§ **TASK DIRECTIONS**: Among the entries below, count the lines that contain the word "other". Respond with the count only.

§ **Saved entries**:

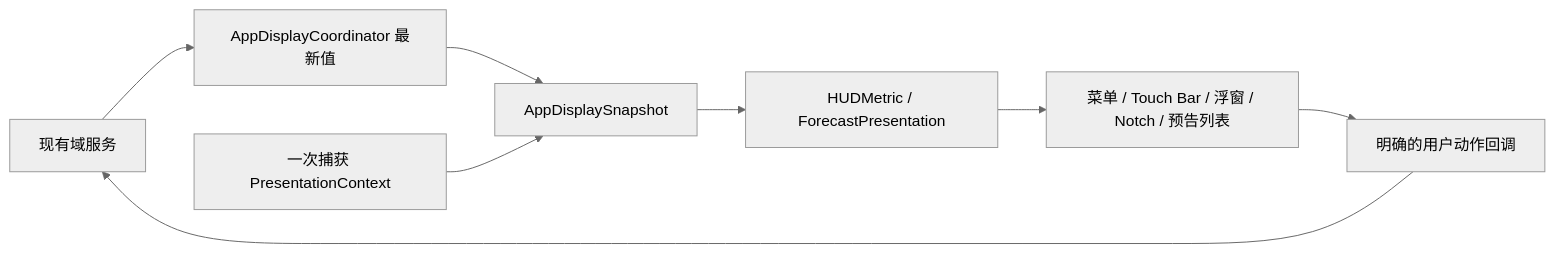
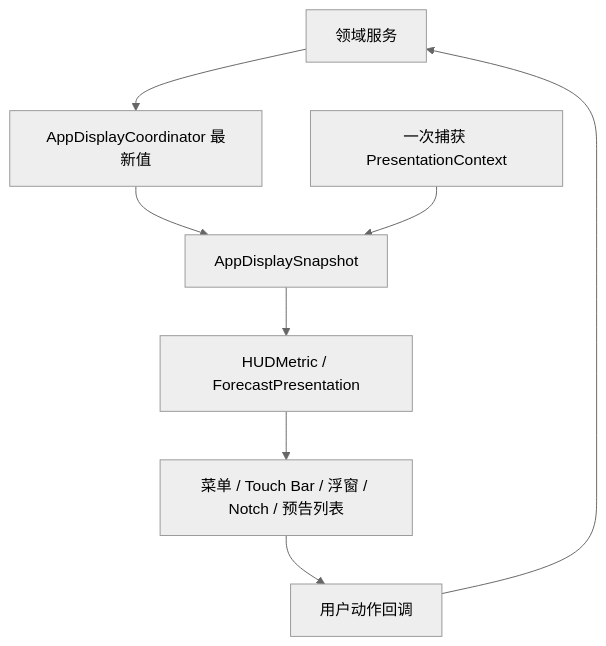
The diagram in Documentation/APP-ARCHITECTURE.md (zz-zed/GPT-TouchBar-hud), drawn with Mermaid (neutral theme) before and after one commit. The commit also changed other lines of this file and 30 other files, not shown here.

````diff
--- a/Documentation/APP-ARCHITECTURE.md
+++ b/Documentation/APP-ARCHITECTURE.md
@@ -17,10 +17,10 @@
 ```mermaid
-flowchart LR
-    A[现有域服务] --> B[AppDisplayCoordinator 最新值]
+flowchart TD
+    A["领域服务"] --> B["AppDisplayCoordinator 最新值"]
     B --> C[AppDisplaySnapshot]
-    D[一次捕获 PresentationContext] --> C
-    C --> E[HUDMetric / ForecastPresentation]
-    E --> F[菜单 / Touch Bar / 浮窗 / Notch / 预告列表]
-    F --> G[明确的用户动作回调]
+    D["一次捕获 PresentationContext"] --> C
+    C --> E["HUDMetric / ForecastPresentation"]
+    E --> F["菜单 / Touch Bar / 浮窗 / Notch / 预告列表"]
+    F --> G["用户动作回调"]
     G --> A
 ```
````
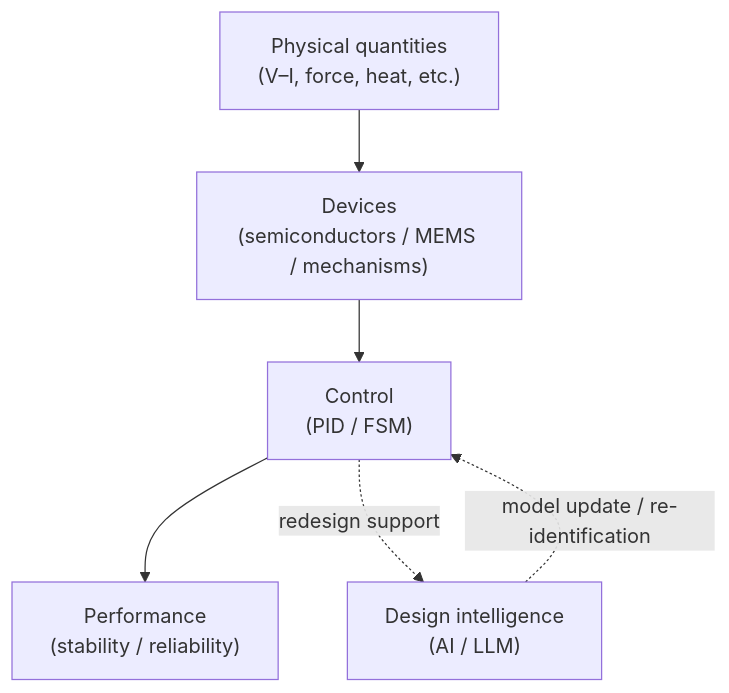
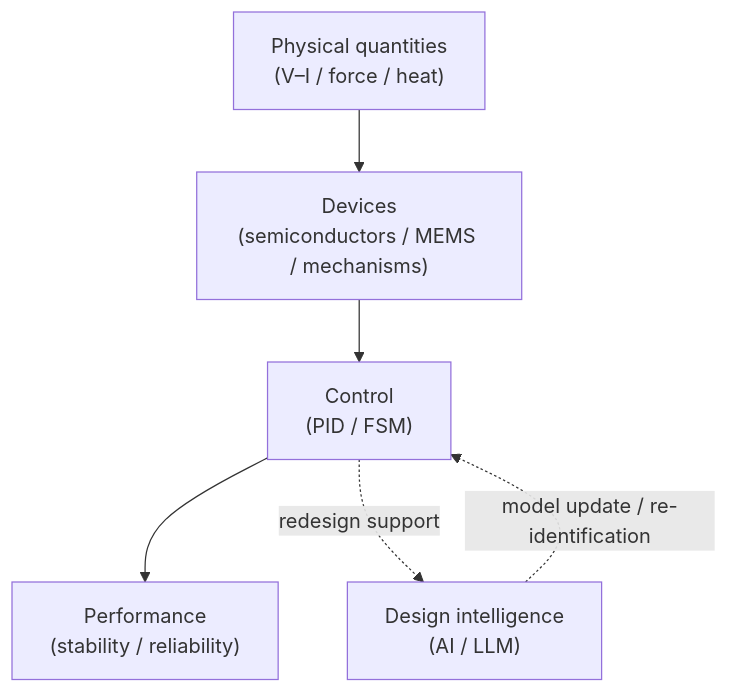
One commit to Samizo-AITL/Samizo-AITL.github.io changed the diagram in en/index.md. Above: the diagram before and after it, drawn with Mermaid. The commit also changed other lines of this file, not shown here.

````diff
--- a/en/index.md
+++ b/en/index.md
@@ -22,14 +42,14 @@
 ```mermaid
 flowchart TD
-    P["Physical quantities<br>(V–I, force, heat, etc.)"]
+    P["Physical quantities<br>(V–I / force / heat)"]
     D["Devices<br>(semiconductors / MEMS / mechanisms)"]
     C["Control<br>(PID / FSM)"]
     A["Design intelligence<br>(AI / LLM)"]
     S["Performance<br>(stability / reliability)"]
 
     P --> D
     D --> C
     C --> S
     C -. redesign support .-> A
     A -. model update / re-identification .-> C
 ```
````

§ **OUTPUT FOR THIS TASK**: 2